9. Representation

This might help explain why philosophy has to care about how it is presented, why the style and form of philosophy are immanent in its idea and not external terms. Its intrinsic expressiveness, unconceptual and mimetic, can only be made objective if represented, which is to say, by language. Philosophy’s version of freedom is nothing other than the capacity to give voice to its unfreedom. If its expressiveness sets itself up as something more than that, it will degenerate into just another worldview; but if philosophy relinquishes its expressiveness and the onus of presenting itself, it becomes indistinguishable from science. Expression and rigor are not, for philosophy, possibilities between which one must choose.

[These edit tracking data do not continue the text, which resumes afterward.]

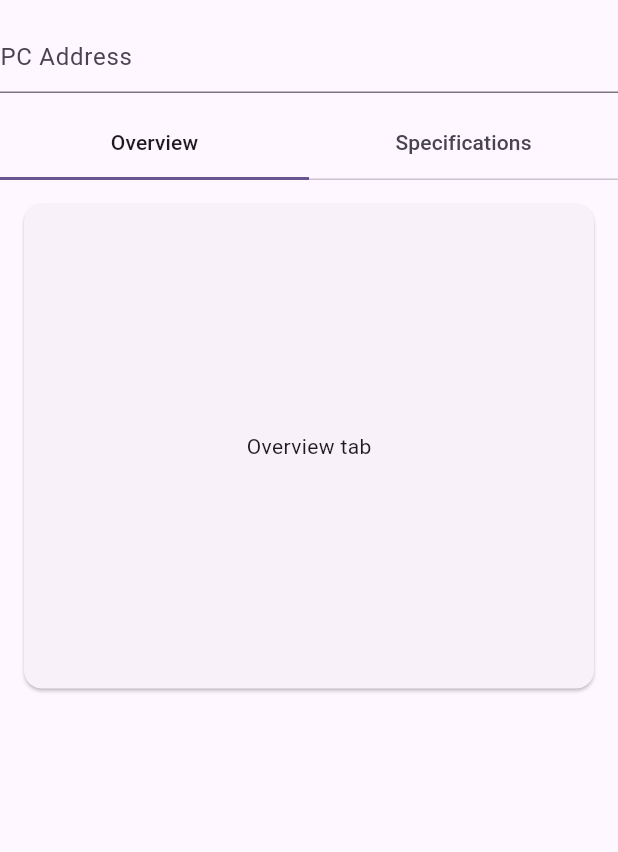
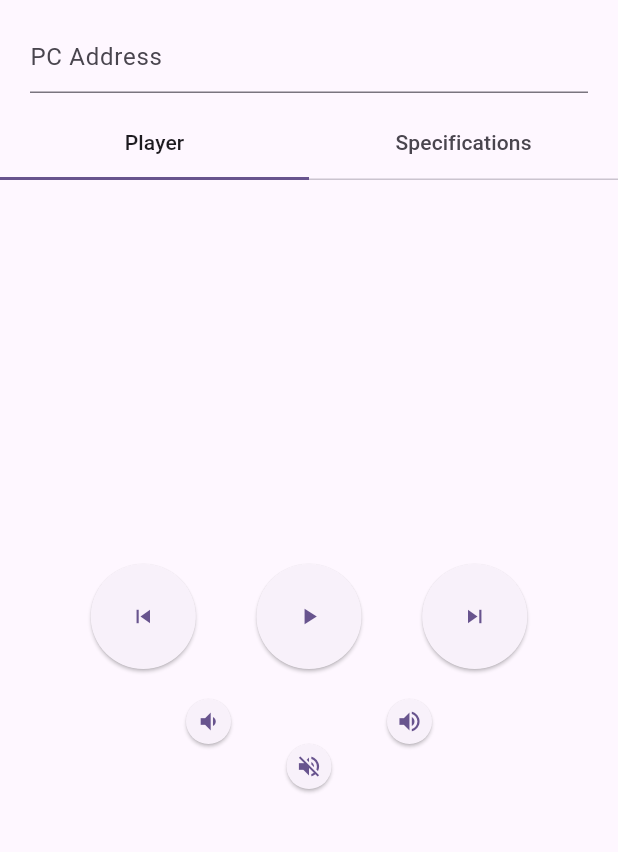
Before and after one commit to bytes7bytes7/remote_control, a Flutter app: the screen it shows after launch, on a phone screen of 412 x 824 dp, the part 63-915 px from its top. Run offline on Flutter 3.47's test engine with Material 2 defaults, Android fonts, the phone set to English and light mode, and no system bars; our stand-ins replace dio, flutter_bloc, freezed_annotation.

Commit message:
create CircleButton, refactor PlaterControls

```diff
--- a/lib/screens/home_screen.dart
+++ b/lib/screens/home_screen.dart
@@ -2,6 +2,7 @@ import 'package:flutter/material.dart';
 import 'package:flutter_bloc/flutter_bloc.dart';
 
 import '../bloc/signal/signal_bloc.dart';
+import '../widgets/player_controls.dart';
 
 class HomeScreen extends StatelessWidget {
   const HomeScreen({super.key});
@@ -17,7 +18,7 @@ class HomeScreen extends StatelessWidget {
           centerTitle: true,
           title: const Text('Remote Control'),
         ),
-        body: SafeArea(
+        body: const SafeArea(
           child: _Body(),
         ),
       ),
@@ -55,14 +56,18 @@ class _BodyState extends State<_Body> with TickerProviderStateMixin {
       builder: (context, state) {
         return Column(
           children: [
-            Flexible(
-              child: TextField(
+            Padding(
+              padding: const EdgeInsets.symmetric(
+                horizontal: 20,
+              ),
+              child: Column(
+                children: [
+                  TextField(
                     onChanged: (v) {
                       bloc.add(SignalEvent.addressUpdated(address: v));
                     },
                     decoration: const InputDecoration(
                       hintText: 'PC Address',
-                ),
                     ),
                   ),
                   const SizedBox(
@@ -76,23 +81,23 @@ class _BodyState extends State<_Body> with TickerProviderStateMixin {
                       height: 10,
                     ),
                   ],
+                ],
+              ),
+            ),
             TabBar.secondary(
               controller: _tabController,
               tabs: const [
-                Tab(text: 'Overview'),
+                Tab(text: 'Player'),
                 Tab(text: 'Specifications'),
               ],
             ),
             Expanded(
               child: TabBarView(
                 controller: _tabController,
-                children: <Widget>[
+                children: const [
+                  PlayerControls(),
                   Card(
-                    margin: const EdgeInsets.all(16.0),
-                    child: Center(child: Text('Overview tab')),
-                  ),
-                  Card(
-                    margin: const EdgeInsets.all(16.0),
+                    margin: EdgeInsets.all(16.0),
                     child: Center(
                       child: Text('Specifications tab'),
                     ),
--- /dev/null
+++ b/lib/widgets/circle_button.dart
@@ -0,0 +1,41 @@
+import 'package:flutter/material.dart';
+
+enum CircleButtonSize {
+  big(70),
+  small(30);
+
+  const CircleButtonSize(this.size);
+
+  final double size;
+}
+
+class CircleButton extends StatelessWidget {
+  const CircleButton({
+    super.key,
+    required this.onPressed,
+    required this.icon,
+    CircleButtonSize? size,
+  }) : size = size ?? CircleButtonSize.big;
+
+  final VoidCallback onPressed;
+  final IconData icon;
+  final CircleButtonSize size;
+
+  @override
+  Widget build(BuildContext context) {
+    return UnconstrainedBox(
+      child: SizedBox.square(
+        dimension: size.size,
+        child: ElevatedButton(
+          style: const ButtonStyle(
+            padding: MaterialStatePropertyAll(EdgeInsets.zero),
+          ),
+          onPressed: onPressed,
+          child: Icon(
+            icon,
+          ),
+        ),
+      ),
+    );
+  }
+}
--- a/lib/widgets/player_controls.dart
+++ b/lib/widgets/player_controls.dart
@@ -3,6 +3,7 @@ import 'package:flutter_bloc/flutter_bloc.dart';
 
 import '../bloc/player/player_bloc.dart';
 import '../bloc/signal/signal_bloc.dart';
+import 'circle_button.dart';
 
 class PlayerControls extends StatelessWidget {
   const PlayerControls({super.key});
@@ -32,88 +33,69 @@ class _Body extends StatelessWidget {
 
     return BlocBuilder<PlayerBloc, PlayerState>(
       builder: (context, state) {
-        return Column(
+        return Center(
+          child: ListView(
+            shrinkWrap: true,
+            padding: const EdgeInsets.symmetric(
+              vertical: 10,
+            ),
             children: [
-            Expanded(
-              child: Row(
+              Row(
+                mainAxisAlignment: MainAxisAlignment.spaceEvenly,
                 children: [
-                  Expanded(
-                    child: ListView(
+                  CircleButton(
+                    onPressed: () {
+                      bloc.add(const PlayerEvent.previousPressed());
+                    },
+                    icon: Icons.skip_previous,
+                  ),
+                  CircleButton(
+                    onPressed: () {
+                      bloc.add(const PlayerEvent.playPausePressed());
+                    },
+                    icon: Icons.play_arrow,
+                  ),
+                  CircleButton(
+                    onPressed: () {
+                      bloc.add(const PlayerEvent.nextPressed());
+                    },
+                    icon: Icons.skip_next,
+                  ),
+                ],
+              ),
+              const SizedBox(
+                height: 20,
+              ),
+              Row(
+                mainAxisAlignment: MainAxisAlignment.spaceEvenly,
                 children: [
-                        _Button(
+                  CircleButton(
                     onPressed: () {
                       bloc.add(const PlayerEvent.volumeDownPressed());
                     },
-                          child: const Icon(Icons.volume_down),
+                    icon: Icons.volume_down,
+                    size: CircleButtonSize.small,
                   ),
-                        _Button(
+                  CircleButton(
                     onPressed: () {
-                            bloc.add(const PlayerEvent.playPausePressed());
+                      bloc.add(const PlayerEvent.volumeUpPressed());
                     },
-                          child: const Icon(Icons.play_arrow),
-                        ),
-                        _Button(
-                          onPressed: () {
-                            bloc.add(const PlayerEvent.previousPressed());
-                          },
-                          child: const Icon(Icons.skip_previous),
+                    icon: Icons.volume_up,
+                    size: CircleButtonSize.small,
                   ),
                 ],
               ),
-                  ),
-                  Expanded(
-                    child: ListView(
-                      children: [
-                        _Button(
-                          onPressed: () {
-                            bloc.add(const PlayerEvent.volumeUpPressed());
-                          },
-                          child: const Icon(Icons.volume_up),
-                        ),
-                        _Button(
+              CircleButton(
                 onPressed: () {
                   bloc.add(const PlayerEvent.mutePressed());
                 },
-                          child: const Icon(Icons.volume_mute),
-                        ),
-                        _Button(
-                          onPressed: () {
-                            bloc.add(const PlayerEvent.nextPressed());
-                          },
-                          child: const Icon(Icons.skip_next),
+                icon: Icons.volume_off,
+                size: CircleButtonSize.small,
               ),
             ],
           ),
-                  ),
-                ],
-              ),
-            ),
-          ],
         );
       },
     );
   }
 }
-
-class _Button extends StatelessWidget {
-  const _Button({
-    required this.onPressed,
-    required this.child,
-  });
-
-  final VoidCallback onPressed;
-  final Widget child;
-
-  @override
-  Widget build(BuildContext context) {
-    return UnconstrainedBox(
-      child: SizedBox.square(
-        dimension: 70,
-        child: ElevatedButton(
-          onPressed: onPressed,
-          child: child,
-        ),
-      ),
-    );
-  }
-}
```
Lines whose indentation alone changed are shown as unchanged.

They require one another; the one cannot exist without the other. As expression struggles with thought and thought struggles with it, thought relieves expression of its contingency. Thought never cinches anything until it has been expressed, until it has been represented in language; laxly spoken is poorly thought. It is the act of expression that commands rigor from what is being expressed. Expression is not an end in itself, at the expense of what it expresses; rather, it spirits the latter away from its monstrous thingliness, which is itself the object of philosophical critique. Speculative philosophy with no idealist undercarriage requires a loyalty to rigor in order to override rigor’s authoritarian claim to power. Walter Benjamin’s original Arcades Project combined, in a way never since matched, speculative capacity with a micro-proximity to its material contents; in a letter, he himself rendered a verdict on the earliest, intrinsically metaphysical stratum of that work, saying it was “impermissibly ‘poetic’” and would have to be brought in line. This declaration of surrender designates both the difficulty of a philosophy that does not want to wander off course and the point on which the concept of philosophy will need to be pushed further. It was no doubt his blind acceptance of dialectical materialism—as, if you like, a worldview—that prompted this surrender. But the fact that Benjamin never got around to writing out his Arcades theory in finished form should serve as a warning: that philosophy becomes something more than a business only when, in response to the traditional way that thought cheats its way to absolute certainty, it lays itself open to complete and irreversible failure. Benjamin’s defeatism in the face of his own ideas was conditioned by a remnant of un-dialectical positivity that he brought with him, unchanged at the level of form, from his theological phase into his materialistic one. It is compared with this that Hegel’s identifying thought as negativity—a negativity that safeguards philosophy against scientific positivity or against amateurish contingency—finds its roots in lived experience. Thought is, in itself and when presented with any particular content, negation; it resists whatever has been forced upon it. Thought has inherited this feature from the relationship of work to its material, which is its archetype. If ideology is, now more than ever, trying to whip thought up into a riot of positivity, then all this does is register cunningly that this is precisely contrary to thought and that it takes a friendly pep-talk from the authorities in order to habituate it thereunto. The effort that is implicit in the very concept of thought, as sworn enemy to passive sense-perception, is already negative, a rebellion against the unreasonable demand, made by all immediacy, that thought should bow to it. Judgments and conclusions, the thought-forms that even the critique of thought cannot dispense with, contain within themselves the seeds of critique. The certainty they evince is also the exclusion of anything that does not come within their compass, and the truth that they mean to organize denies, albeit on questionable authority, anything they haven’t themselves already stamped. The judgment that something is such and such a way potentially staves off the possibility that the relation of its subject to its predicate could be expressed as anything but a judgment.  The thought-forms want to go beyond the merely present, the “given.” The sharp end that thought points against its materials isn’t just the domination, in spiritual form, of nature. Thought might commit violence against the objects drawn up into its syntheses, but at the same time it is harkening to a potential that lies waiting in these objects, its counterparts, and it is obeying, unconsciously, the idea that it should make amends to the world’s scraps and fragments for what it itself has wrought; philosophy becomes conscious of this unconscious program. Implacable thought is joined to the hope of reconciliation, because the resistance of thought to the merely existing, the imperious freedom of the subject, also intends those features of the object that were lost when it was made into an object, which is to say a specimen.

ADORNO, NEGATIVE DIALEKTIK (1966), pp. 29-31